Exercise objective. Check every line of the data below for "suspend". Copy each one that has it.
++++ Provided data
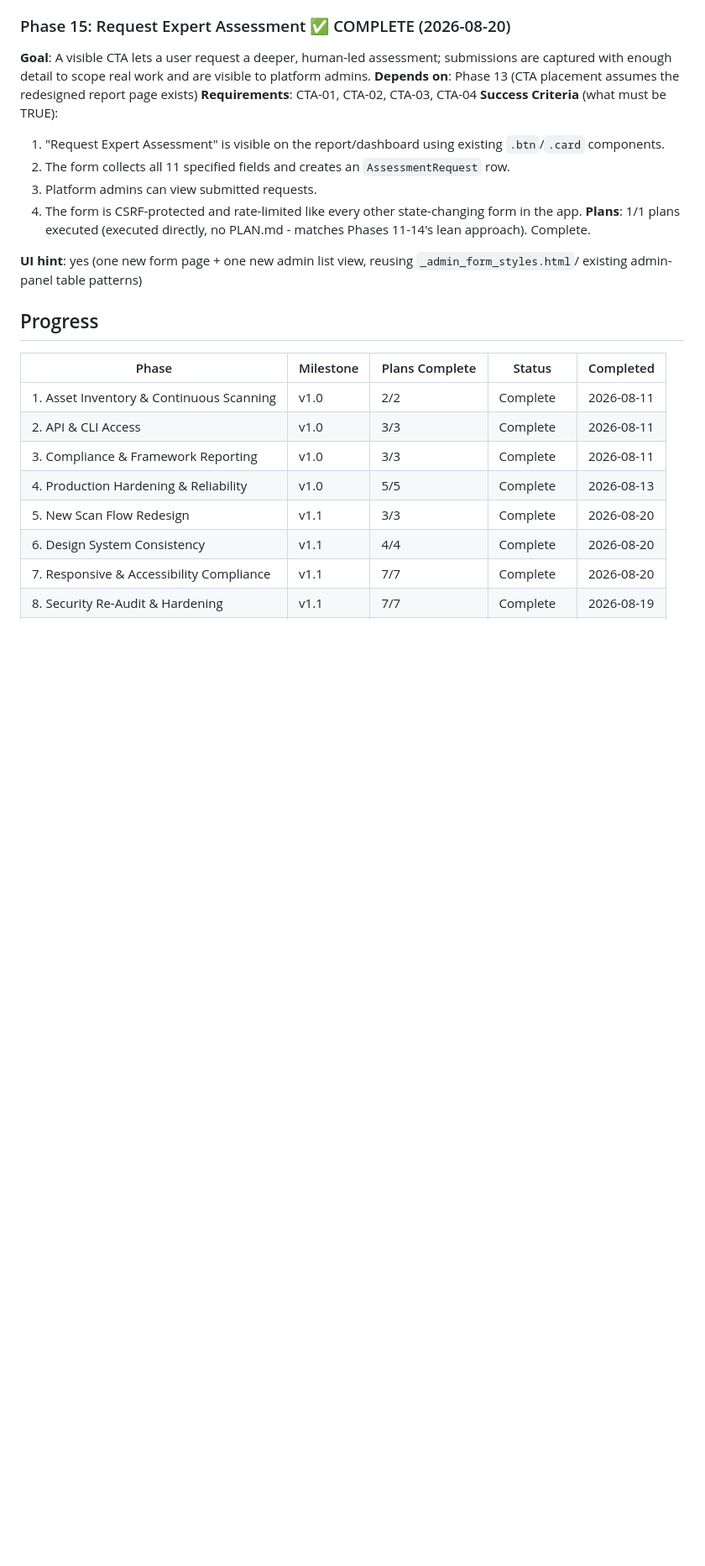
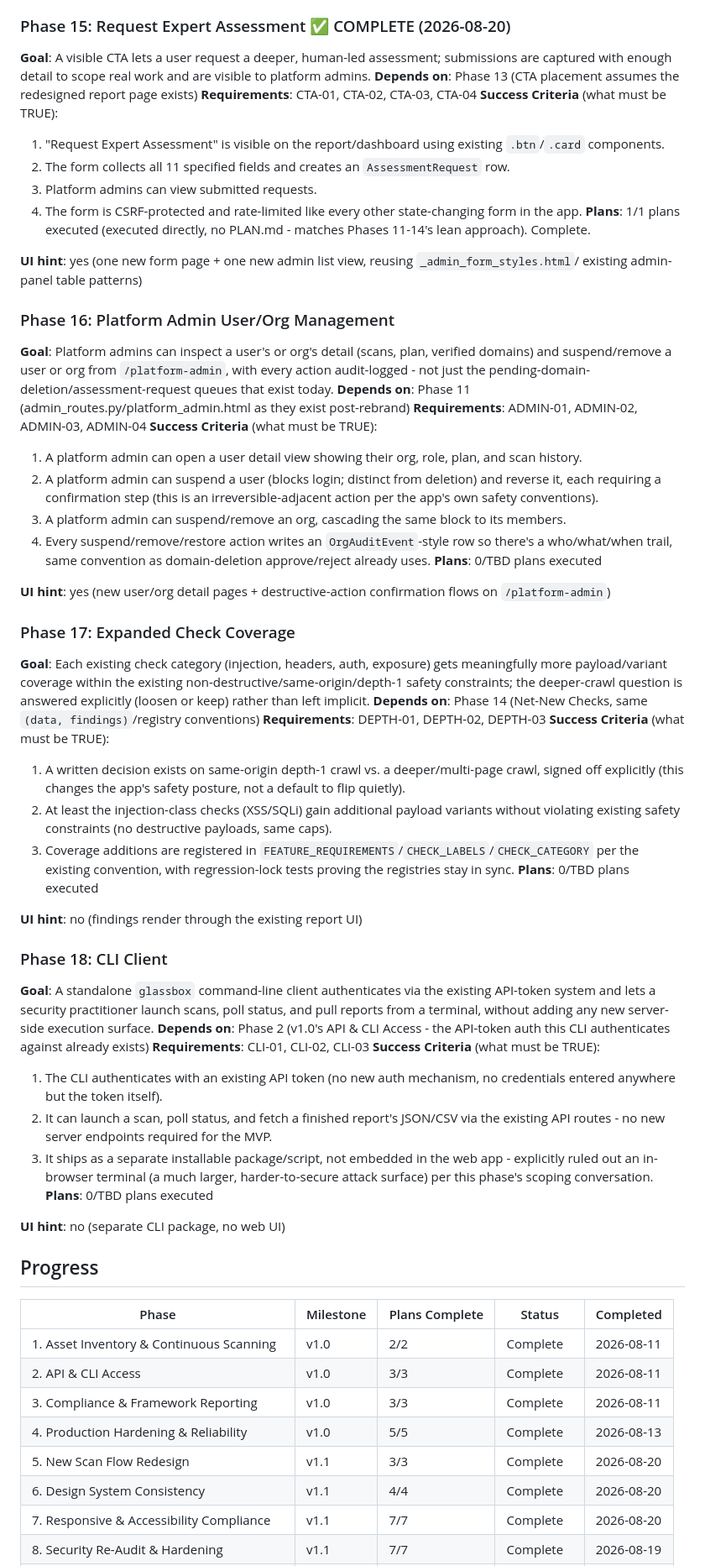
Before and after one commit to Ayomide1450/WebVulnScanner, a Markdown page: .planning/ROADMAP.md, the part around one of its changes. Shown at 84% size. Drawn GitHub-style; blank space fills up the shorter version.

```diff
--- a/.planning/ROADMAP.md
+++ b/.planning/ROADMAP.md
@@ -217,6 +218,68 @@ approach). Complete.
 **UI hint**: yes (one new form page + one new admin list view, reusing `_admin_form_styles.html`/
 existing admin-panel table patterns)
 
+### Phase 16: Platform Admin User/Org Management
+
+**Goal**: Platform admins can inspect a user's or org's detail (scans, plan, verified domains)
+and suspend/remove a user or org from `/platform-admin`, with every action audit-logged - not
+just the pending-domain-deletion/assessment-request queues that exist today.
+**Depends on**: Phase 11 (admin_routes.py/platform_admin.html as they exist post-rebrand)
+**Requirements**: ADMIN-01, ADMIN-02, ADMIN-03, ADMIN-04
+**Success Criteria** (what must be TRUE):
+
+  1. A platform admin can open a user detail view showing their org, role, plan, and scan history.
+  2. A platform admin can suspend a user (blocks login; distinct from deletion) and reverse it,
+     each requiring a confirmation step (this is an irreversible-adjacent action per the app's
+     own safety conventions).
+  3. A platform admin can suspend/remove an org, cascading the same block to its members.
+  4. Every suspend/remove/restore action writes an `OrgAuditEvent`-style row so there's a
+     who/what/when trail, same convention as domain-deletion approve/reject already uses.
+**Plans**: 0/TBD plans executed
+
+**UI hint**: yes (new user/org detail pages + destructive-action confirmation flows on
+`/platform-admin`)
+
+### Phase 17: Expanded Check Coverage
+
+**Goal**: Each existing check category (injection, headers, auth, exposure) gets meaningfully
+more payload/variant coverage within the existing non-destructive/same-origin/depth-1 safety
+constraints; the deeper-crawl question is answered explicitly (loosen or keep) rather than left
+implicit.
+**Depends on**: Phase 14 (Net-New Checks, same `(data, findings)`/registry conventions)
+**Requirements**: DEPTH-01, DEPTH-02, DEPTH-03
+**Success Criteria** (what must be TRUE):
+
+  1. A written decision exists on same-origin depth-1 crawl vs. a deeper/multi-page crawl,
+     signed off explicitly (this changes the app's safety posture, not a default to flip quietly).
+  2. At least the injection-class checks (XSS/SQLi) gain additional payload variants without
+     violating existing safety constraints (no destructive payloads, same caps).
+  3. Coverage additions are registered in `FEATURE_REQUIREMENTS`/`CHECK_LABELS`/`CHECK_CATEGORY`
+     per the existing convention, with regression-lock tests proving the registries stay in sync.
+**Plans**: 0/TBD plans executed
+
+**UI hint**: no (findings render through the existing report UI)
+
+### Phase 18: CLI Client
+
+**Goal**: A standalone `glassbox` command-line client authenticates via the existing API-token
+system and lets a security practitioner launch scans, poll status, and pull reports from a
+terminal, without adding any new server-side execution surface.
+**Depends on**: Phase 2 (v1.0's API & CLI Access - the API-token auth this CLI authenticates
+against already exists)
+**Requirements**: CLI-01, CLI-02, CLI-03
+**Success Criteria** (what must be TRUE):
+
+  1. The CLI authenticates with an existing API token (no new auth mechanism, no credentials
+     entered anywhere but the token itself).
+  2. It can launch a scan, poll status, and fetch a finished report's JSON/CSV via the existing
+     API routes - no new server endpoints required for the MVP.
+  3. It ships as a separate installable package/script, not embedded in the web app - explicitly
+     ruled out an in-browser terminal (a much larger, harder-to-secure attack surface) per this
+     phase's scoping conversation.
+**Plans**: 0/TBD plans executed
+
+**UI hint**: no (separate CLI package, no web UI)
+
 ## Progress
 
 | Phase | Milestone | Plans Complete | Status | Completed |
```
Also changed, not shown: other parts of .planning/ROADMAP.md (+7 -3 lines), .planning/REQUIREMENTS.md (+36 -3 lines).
++++++++
Task answer.
+and suspend/remove a user or org from `/platform-admin`, with every action audit-logged - not
+  2. A platform admin can suspend a user (blocks login; distinct from deletion) and reverse it,
+  3. A platform admin can suspend/remove an org, cascading the same block to its members.
+  4. Every suspend/remove/restore action writes an `OrgAuditEvent`-style row so there's a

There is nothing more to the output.